December 03, 2004
On the photo above, taken in early October of 2004, mountain-high crepuscular rays span Jasper National Park in Alberta, Canada. These rays were created by sunlight slanting across smoke plumes that were rolling over the peaks of the Canadian Rockies in British Columbia. Most of the time we see rays overhead, but they can also occur closer to the ground, and go toward and around us. This photo is remarkable in that we can actually see the rays and shadows (light and dark bands) parallel to each other, as they really occur. Normally, when we observe crepuscular rays "head on," they appear to radiate (converge or diverge) due to perspective effects.
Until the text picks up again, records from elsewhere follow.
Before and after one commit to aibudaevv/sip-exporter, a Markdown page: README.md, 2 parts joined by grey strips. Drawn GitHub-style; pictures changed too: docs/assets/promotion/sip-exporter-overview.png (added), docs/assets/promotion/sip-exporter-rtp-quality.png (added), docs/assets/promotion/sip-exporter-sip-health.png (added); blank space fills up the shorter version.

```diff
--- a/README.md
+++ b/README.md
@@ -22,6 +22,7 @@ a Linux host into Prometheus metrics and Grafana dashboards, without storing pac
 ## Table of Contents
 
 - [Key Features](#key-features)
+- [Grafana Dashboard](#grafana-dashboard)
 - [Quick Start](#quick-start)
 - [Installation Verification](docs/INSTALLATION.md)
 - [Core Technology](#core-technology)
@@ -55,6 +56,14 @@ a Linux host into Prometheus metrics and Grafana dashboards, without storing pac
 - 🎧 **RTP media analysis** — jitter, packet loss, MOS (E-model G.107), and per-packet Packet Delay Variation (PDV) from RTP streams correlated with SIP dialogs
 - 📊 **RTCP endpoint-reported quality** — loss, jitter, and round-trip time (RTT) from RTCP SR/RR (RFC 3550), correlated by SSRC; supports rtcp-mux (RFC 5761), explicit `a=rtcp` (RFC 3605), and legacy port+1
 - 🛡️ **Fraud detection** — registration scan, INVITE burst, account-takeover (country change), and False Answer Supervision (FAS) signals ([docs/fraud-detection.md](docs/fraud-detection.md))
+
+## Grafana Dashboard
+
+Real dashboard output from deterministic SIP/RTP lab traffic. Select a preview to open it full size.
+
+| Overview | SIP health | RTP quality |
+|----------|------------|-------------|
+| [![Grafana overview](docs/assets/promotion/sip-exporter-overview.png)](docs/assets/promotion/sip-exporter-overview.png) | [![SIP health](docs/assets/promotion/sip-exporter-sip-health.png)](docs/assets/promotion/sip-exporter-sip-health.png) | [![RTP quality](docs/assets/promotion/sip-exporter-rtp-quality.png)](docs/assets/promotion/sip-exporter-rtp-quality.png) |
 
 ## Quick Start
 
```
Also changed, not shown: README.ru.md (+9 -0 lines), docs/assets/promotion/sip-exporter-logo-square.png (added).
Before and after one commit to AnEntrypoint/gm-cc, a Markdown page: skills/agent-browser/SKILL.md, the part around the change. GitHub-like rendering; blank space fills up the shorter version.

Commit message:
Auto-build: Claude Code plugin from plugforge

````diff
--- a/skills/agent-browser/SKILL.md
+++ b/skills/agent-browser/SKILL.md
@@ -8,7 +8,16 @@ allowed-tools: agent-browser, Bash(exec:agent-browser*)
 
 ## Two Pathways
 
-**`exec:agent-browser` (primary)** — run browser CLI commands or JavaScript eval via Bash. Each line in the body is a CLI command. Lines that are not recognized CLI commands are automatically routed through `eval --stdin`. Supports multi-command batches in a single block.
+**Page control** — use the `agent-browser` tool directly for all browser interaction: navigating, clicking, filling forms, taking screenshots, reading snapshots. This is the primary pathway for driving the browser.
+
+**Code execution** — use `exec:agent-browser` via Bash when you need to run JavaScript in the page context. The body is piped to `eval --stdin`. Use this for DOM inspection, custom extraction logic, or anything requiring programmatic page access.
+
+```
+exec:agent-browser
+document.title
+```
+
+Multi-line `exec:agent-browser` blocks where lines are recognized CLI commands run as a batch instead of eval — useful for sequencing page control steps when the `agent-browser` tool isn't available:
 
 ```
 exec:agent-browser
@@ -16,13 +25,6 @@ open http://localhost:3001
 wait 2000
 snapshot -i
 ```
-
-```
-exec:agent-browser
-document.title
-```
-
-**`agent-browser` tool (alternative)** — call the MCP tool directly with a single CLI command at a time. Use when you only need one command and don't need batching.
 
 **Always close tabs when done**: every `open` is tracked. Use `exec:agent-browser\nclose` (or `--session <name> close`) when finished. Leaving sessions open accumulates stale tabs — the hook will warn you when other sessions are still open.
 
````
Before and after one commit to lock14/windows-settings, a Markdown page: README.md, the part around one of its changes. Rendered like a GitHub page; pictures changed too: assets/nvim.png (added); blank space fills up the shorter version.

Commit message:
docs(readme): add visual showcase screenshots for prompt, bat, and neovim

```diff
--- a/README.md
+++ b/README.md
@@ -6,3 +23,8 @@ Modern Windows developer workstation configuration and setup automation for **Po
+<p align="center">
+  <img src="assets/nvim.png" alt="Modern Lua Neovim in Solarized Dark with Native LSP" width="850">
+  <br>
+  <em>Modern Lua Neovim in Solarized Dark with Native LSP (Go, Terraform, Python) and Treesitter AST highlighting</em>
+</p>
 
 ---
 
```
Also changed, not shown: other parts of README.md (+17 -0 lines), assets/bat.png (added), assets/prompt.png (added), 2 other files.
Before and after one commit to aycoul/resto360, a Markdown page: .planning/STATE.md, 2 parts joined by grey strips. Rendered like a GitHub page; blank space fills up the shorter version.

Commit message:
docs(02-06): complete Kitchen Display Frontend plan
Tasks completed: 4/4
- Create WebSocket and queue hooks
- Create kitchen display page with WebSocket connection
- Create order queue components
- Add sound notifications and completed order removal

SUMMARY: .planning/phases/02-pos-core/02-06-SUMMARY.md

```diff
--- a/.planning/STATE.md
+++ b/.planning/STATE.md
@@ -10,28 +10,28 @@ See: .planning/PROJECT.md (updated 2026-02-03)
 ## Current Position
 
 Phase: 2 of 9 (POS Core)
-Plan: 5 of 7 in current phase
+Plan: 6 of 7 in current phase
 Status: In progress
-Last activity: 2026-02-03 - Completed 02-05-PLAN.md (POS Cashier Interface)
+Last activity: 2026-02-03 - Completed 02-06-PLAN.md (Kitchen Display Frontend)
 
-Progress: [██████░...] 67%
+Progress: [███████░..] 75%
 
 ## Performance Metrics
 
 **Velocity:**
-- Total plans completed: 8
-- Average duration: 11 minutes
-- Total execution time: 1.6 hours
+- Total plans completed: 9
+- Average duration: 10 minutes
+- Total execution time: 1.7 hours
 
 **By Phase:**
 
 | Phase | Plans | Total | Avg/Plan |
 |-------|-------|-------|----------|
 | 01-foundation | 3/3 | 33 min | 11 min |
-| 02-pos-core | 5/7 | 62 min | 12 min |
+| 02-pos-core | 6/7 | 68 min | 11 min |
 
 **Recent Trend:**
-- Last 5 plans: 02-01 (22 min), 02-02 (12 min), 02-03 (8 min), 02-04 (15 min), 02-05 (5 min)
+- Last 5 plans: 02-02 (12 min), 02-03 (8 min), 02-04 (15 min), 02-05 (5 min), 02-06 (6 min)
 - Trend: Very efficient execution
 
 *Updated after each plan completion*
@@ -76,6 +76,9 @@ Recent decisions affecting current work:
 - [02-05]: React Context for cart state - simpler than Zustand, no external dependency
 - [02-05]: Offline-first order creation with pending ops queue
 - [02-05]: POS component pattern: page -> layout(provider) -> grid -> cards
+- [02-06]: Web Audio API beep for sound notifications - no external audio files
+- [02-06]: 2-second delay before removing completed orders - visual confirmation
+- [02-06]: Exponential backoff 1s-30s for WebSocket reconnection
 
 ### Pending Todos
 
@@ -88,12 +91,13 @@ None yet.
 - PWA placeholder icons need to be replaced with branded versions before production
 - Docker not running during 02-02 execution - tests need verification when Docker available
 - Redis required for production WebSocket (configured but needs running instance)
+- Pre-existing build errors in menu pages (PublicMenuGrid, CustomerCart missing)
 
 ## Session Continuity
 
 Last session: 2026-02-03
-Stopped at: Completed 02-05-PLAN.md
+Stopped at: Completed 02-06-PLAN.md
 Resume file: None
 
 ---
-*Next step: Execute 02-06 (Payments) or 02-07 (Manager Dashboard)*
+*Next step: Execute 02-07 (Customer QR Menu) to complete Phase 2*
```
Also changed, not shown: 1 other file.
The photo was taken from Whistler's Mountain at an elevation of 7,472 ft (2,277 m) above sea level, overlooking the town of Jasper.Related Links: